> _Problem to solve_
Print out the entries, word for word.

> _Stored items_

-=-=-=-=-

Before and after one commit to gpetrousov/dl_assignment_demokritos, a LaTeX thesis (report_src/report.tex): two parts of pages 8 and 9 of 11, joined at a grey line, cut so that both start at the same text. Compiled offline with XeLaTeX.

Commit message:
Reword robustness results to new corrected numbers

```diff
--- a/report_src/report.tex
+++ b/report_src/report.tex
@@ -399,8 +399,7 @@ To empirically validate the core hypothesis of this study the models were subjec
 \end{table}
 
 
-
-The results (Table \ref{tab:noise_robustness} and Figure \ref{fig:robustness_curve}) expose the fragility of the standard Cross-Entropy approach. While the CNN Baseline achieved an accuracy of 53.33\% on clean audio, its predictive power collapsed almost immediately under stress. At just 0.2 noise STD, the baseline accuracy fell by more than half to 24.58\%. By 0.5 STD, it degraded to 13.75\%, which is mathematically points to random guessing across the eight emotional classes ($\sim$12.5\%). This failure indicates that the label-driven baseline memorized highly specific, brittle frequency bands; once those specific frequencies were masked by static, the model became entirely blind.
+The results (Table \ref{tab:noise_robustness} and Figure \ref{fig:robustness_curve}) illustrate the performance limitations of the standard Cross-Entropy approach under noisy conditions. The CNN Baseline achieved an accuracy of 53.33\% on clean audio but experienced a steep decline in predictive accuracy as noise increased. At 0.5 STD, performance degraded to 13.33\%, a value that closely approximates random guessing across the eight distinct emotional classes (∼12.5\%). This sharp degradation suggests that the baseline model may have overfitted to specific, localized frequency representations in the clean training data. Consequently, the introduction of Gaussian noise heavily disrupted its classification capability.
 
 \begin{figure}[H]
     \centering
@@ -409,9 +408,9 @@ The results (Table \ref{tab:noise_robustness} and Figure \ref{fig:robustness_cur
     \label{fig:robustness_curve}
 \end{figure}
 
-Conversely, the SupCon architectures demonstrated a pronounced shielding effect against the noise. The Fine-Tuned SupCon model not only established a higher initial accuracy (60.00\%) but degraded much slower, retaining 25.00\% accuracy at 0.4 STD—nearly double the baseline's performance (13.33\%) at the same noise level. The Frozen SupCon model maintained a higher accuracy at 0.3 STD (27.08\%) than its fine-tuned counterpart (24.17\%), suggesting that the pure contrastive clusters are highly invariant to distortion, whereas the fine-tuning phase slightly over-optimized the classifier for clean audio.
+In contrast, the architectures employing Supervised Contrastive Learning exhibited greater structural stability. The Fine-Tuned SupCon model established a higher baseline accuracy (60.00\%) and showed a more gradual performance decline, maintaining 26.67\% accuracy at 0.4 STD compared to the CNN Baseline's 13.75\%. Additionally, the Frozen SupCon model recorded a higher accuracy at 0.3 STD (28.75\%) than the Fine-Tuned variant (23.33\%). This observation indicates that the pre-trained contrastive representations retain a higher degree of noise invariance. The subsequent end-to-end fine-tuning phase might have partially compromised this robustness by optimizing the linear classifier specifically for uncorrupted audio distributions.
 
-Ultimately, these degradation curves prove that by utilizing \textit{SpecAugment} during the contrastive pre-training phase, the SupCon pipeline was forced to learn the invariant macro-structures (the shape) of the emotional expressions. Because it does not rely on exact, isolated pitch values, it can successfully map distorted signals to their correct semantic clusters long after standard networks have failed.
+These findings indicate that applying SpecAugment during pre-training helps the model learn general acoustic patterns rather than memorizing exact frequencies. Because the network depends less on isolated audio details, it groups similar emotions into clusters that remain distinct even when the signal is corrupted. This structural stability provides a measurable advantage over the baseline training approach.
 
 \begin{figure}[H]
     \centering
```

-=-=-=-=-

> _Task response_
Before and after one commit to gpetrousov/dl_assignment_demokritos, a LaTeX thesis (report_src/report.tex): two parts of pages 8 and 9 of 11, joined at a grey line, cut so that both start at the same text. Compiled offline with XeLaTeX.

Commit message:
Reword robustness results to new corrected numbers

```diff
--- a/report_src/report.tex
+++ b/report_src/report.tex
@@ -399,8 +399,7 @@ To empirically validate the core hypothesis of this study the models were subjec
 \end{table}
 
 
-
-The results (Table \ref{tab:noise_robustness} and Figure \ref{fig:robustness_curve}) expose the fragility of the standard Cross-Entropy approach. While the CNN Baseline achieved an accuracy of 53.33\% on clean audio, its predictive power collapsed almost immediately under stress. At just 0.2 noise STD, the baseline accuracy fell by more than half to 24.58\%. By 0.5 STD, it degraded to 13.75\%, which is mathematically points to random guessing across the eight emotional classes ($\sim$12.5\%). This failure indicates that the label-driven baseline memorized highly specific, brittle frequency bands; once those specific frequencies were masked by static, the model became entirely blind.
+The results (Table \ref{tab:noise_robustness} and Figure \ref{fig:robustness_curve}) illustrate the performance limitations of the standard Cross-Entropy approach under noisy conditions. The CNN Baseline achieved an accuracy of 53.33\% on clean audio but experienced a steep decline in predictive accuracy as noise increased. At 0.5 STD, performance degraded to 13.33\%, a value that closely approximates random guessing across the eight distinct emotional classes (∼12.5\%). This sharp degradation suggests that the baseline model may have overfitted to specific, localized frequency representations in the clean training data. Consequently, the introduction of Gaussian noise heavily disrupted its classification capability.
 
 \begin{figure}[H]
     \centering
@@ -409,9 +408,9 @@ The results (Table \ref{tab:noise_robustness} and Figure \ref{fig:robustness_cur
     \label{fig:robustness_curve}
 \end{figure}
 
-Conversely, the SupCon architectures demonstrated a pronounced shielding effect against the noise. The Fine-Tuned SupCon model not only established a higher initial accuracy (60.00\%) but degraded much slower, retaining 25.00\% accuracy at 0.4 STD—nearly double the baseline's performance (13.33\%) at the same noise level. The Frozen SupCon model maintained a higher accuracy at 0.3 STD (27.08\%) than its fine-tuned counterpart (24.17\%), suggesting that the pure contrastive clusters are highly invariant to distortion, whereas the fine-tuning phase slightly over-optimized the classifier for clean audio.
+In contrast, the architectures employing Supervised Contrastive Learning exhibited greater structural stability. The Fine-Tuned SupCon model established a higher baseline accuracy (60.00\%) and showed a more gradual performance decline, maintaining 26.67\% accuracy at 0.4 STD compared to the CNN Baseline's 13.75\%. Additionally, the Frozen SupCon model recorded a higher accuracy at 0.3 STD (28.75\%) than the Fine-Tuned variant (23.33\%). This observation indicates that the pre-trained contrastive representations retain a higher degree of noise invariance. The subsequent end-to-end fine-tuning phase might have partially compromised this robustness by optimizing the linear classifier specifically for uncorrupted audio distributions.
 
-Ultimately, these degradation curves prove that by utilizing \textit{SpecAugment} during the contrastive pre-training phase, the SupCon pipeline was forced to learn the invariant macro-structures (the shape) of the emotional expressions. Because it does not rely on exact, isolated pitch values, it can successfully map distorted signals to their correct semantic clusters long after standard networks have failed.
+These findings indicate that applying SpecAugment during pre-training helps the model learn general acoustic patterns rather than memorizing exact frequencies. Because the network depends less on isolated audio details, it groups similar emotions into clusters that remain distinct even when the signal is corrupted. This structural stability provides a measurable advantage over the baseline training approach.
 
 \begin{figure}[H]
     \centering
```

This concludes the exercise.